Assignment:
Your answer is a copy of every line in the records where "href" appears.

*** Opening Provided data ***

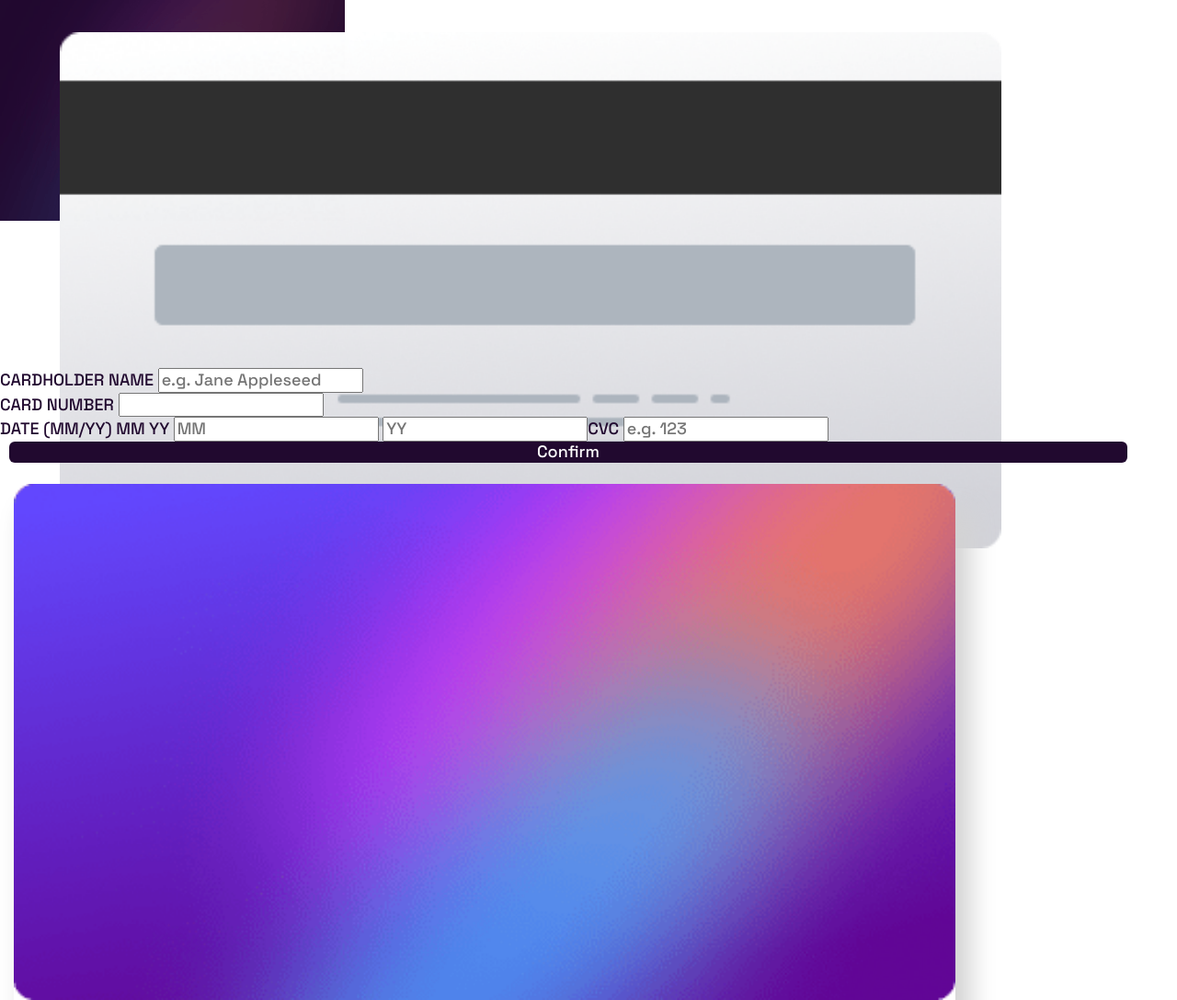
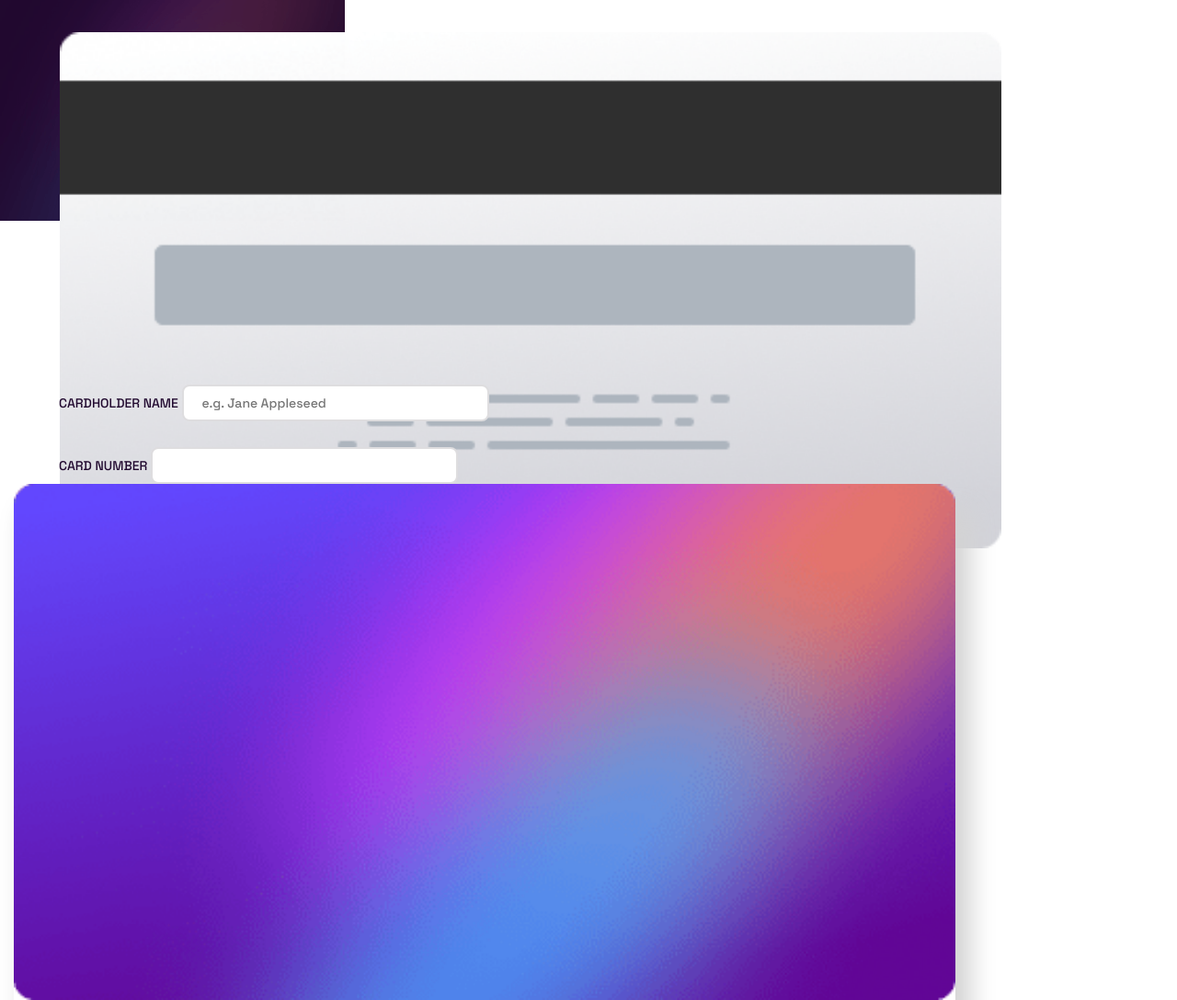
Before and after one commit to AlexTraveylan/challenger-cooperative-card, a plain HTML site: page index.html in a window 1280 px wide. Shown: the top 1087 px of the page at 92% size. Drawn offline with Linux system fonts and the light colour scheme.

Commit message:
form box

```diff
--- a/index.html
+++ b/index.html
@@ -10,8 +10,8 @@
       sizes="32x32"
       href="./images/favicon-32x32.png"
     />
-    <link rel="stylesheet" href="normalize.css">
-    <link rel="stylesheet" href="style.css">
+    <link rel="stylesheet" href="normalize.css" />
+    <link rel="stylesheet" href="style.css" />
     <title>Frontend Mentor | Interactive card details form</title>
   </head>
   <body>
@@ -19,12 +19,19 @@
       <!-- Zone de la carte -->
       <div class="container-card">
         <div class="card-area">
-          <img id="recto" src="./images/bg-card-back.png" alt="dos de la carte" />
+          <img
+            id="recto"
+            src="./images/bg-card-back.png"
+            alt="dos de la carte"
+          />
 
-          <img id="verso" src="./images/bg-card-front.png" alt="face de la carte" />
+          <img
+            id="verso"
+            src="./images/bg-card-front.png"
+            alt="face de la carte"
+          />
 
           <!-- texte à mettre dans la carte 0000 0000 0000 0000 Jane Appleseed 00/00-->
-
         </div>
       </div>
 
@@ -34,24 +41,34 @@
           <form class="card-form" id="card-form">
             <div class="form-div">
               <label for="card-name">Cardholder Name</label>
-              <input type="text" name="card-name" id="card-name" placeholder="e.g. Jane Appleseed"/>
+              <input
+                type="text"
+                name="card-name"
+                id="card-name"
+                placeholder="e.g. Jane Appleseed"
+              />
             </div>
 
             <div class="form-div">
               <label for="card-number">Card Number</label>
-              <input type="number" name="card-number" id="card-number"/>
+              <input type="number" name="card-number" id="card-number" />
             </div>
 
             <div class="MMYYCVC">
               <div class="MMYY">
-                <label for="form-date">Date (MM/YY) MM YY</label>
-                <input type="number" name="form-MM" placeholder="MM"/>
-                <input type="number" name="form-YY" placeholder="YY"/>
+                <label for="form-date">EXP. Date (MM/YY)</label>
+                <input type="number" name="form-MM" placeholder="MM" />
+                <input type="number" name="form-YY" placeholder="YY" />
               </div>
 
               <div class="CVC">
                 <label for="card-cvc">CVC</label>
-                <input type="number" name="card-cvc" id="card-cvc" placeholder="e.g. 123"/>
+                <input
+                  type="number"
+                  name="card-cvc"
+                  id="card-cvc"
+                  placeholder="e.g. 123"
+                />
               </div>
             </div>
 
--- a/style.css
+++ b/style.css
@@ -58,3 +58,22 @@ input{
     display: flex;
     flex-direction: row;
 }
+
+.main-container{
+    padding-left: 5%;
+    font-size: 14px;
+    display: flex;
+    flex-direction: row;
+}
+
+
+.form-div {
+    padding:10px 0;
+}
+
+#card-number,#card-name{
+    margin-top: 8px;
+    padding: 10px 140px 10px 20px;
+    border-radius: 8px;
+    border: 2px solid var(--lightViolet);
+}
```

*** Closing Provided data ***

Output of the task:
       href="./images/favicon-32x32.png"
-    <link rel="stylesheet" href="normalize.css">
-    <link rel="stylesheet" href="style.css">
+    <link rel="stylesheet" href="normalize.css" />
+    <link rel="stylesheet" href="style.css" />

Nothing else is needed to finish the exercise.